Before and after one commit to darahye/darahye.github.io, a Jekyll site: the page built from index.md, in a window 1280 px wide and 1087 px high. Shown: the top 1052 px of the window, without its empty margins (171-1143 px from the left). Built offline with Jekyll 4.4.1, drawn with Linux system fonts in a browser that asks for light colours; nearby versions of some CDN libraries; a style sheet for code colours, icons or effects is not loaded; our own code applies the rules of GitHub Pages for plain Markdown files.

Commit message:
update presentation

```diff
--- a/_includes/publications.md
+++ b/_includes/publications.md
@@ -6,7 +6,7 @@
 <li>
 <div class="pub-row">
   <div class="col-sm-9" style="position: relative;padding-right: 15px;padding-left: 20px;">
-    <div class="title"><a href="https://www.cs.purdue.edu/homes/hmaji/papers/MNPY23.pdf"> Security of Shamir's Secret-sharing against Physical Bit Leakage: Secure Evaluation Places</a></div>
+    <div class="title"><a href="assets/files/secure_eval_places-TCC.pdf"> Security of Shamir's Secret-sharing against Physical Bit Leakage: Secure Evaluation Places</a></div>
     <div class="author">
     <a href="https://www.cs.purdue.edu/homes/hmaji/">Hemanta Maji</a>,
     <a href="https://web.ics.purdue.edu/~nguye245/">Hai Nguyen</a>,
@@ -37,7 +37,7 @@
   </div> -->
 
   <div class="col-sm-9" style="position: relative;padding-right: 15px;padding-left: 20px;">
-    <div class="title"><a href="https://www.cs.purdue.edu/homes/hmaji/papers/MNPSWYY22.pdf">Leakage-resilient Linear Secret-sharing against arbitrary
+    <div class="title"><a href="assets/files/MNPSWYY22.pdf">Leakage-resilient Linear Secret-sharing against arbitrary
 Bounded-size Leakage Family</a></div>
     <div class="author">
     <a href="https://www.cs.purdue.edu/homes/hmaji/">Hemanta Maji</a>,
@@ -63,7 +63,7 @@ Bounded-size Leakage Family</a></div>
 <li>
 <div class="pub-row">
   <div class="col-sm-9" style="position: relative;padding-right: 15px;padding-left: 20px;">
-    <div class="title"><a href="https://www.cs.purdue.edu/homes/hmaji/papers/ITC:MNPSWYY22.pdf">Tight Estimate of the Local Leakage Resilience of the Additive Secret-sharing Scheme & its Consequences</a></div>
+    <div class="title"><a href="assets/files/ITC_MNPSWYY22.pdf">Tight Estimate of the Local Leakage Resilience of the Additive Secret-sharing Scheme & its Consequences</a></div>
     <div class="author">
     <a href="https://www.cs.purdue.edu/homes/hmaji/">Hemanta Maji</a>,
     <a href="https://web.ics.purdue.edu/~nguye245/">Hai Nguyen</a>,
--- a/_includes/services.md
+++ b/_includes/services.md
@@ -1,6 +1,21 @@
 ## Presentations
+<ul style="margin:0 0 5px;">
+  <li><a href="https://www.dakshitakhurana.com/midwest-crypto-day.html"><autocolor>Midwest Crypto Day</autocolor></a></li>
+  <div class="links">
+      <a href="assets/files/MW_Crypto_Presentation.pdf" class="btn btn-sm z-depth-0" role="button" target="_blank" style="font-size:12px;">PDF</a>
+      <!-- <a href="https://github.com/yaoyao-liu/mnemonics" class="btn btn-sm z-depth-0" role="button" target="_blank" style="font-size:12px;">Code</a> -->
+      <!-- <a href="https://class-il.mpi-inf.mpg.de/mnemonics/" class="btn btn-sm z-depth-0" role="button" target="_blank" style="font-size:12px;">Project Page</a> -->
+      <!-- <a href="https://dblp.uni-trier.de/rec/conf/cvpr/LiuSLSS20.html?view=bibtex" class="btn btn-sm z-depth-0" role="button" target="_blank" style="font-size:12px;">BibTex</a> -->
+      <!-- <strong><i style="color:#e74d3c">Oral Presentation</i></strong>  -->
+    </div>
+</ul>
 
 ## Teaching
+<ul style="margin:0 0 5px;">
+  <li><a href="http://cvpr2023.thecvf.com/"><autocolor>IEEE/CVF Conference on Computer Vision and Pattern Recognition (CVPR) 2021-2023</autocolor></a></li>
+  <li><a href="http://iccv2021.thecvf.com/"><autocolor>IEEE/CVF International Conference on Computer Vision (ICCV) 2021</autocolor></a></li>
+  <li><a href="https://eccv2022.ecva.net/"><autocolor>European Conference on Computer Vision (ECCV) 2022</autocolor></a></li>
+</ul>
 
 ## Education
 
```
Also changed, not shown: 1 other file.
________
Task:
The answer must be the complete set of entries, retyped exactly.

Problem solution:
Before and after one commit to darahye/darahye.github.io, a Jekyll site: the page built from index.md, in a window 1280 px wide and 1087 px high. Shown: the top 1052 px of the window, without its empty margins (171-1143 px from the left). Built offline with Jekyll 4.4.1, drawn with Linux system fonts in a browser that asks for light colours; nearby versions of some CDN libraries; a style sheet for code colours, icons or effects is not loaded; our own code applies the rules of GitHub Pages for plain Markdown files.

Commit message:
update presentation

```diff
--- a/_includes/publications.md
+++ b/_includes/publications.md
@@ -6,7 +6,7 @@
 <li>
 <div class="pub-row">
   <div class="col-sm-9" style="position: relative;padding-right: 15px;padding-left: 20px;">
-    <div class="title"><a href="https://www.cs.purdue.edu/homes/hmaji/papers/MNPY23.pdf"> Security of Shamir's Secret-sharing against Physical Bit Leakage: Secure Evaluation Places</a></div>
+    <div class="title"><a href="assets/files/secure_eval_places-TCC.pdf"> Security of Shamir's Secret-sharing against Physical Bit Leakage: Secure Evaluation Places</a></div>
     <div class="author">
     <a href="https://www.cs.purdue.edu/homes/hmaji/">Hemanta Maji</a>,
     <a href="https://web.ics.purdue.edu/~nguye245/">Hai Nguyen</a>,
@@ -37,7 +37,7 @@
   </div> -->
 
   <div class="col-sm-9" style="position: relative;padding-right: 15px;padding-left: 20px;">
-    <div class="title"><a href="https://www.cs.purdue.edu/homes/hmaji/papers/MNPSWYY22.pdf">Leakage-resilient Linear Secret-sharing against arbitrary
+    <div class="title"><a href="assets/files/MNPSWYY22.pdf">Leakage-resilient Linear Secret-sharing against arbitrary
 Bounded-size Leakage Family</a></div>
     <div class="author">
     <a href="https://www.cs.purdue.edu/homes/hmaji/">Hemanta Maji</a>,
@@ -63,7 +63,7 @@ Bounded-size Leakage Family</a></div>
 <li>
 <div class="pub-row">
   <div class="col-sm-9" style="position: relative;padding-right: 15px;padding-left: 20px;">
-    <div class="title"><a href="https://www.cs.purdue.edu/homes/hmaji/papers/ITC:MNPSWYY22.pdf">Tight Estimate of the Local Leakage Resilience of the Additive Secret-sharing Scheme & its Consequences</a></div>
+    <div class="title"><a href="assets/files/ITC_MNPSWYY22.pdf">Tight Estimate of the Local Leakage Resilience of the Additive Secret-sharing Scheme & its Consequences</a></div>
     <div class="author">
     <a href="https://www.cs.purdue.edu/homes/hmaji/">Hemanta Maji</a>,
     <a href="https://web.ics.purdue.edu/~nguye245/">Hai Nguyen</a>,
--- a/_includes/services.md
+++ b/_includes/services.md
@@ -1,6 +1,21 @@
 ## Presentations
+<ul style="margin:0 0 5px;">
+  <li><a href="https://www.dakshitakhurana.com/midwest-crypto-day.html"><autocolor>Midwest Crypto Day</autocolor></a></li>
+  <div class="links">
+      <a href="assets/files/MW_Crypto_Presentation.pdf" class="btn btn-sm z-depth-0" role="button" target="_blank" style="font-size:12px;">PDF</a>
+      <!-- <a href="https://github.com/yaoyao-liu/mnemonics" class="btn btn-sm z-depth-0" role="button" target="_blank" style="font-size:12px;">Code</a> -->
+      <!-- <a href="https://class-il.mpi-inf.mpg.de/mnemonics/" class="btn btn-sm z-depth-0" role="button" target="_blank" style="font-size:12px;">Project Page</a> -->
+      <!-- <a href="https://dblp.uni-trier.de/rec/conf/cvpr/LiuSLSS20.html?view=bibtex" class="btn btn-sm z-depth-0" role="button" target="_blank" style="font-size:12px;">BibTex</a> -->
+      <!-- <strong><i style="color:#e74d3c">Oral Presentation</i></strong>  -->
+    </div>
+</ul>
 
 ## Teaching
+<ul style="margin:0 0 5px;">
+  <li><a href="http://cvpr2023.thecvf.com/"><autocolor>IEEE/CVF Conference on Computer Vision and Pattern Recognition (CVPR) 2021-2023</autocolor></a></li>
+  <li><a href="http://iccv2021.thecvf.com/"><autocolor>IEEE/CVF International Conference on Computer Vision (ICCV) 2021</autocolor></a></li>
+  <li><a href="https://eccv2022.ecva.net/"><autocolor>European Conference on Computer Vision (ECCV) 2022</autocolor></a></li>
+</ul>
 
 ## Education
 
```
Also changed, not shown: 1 other file.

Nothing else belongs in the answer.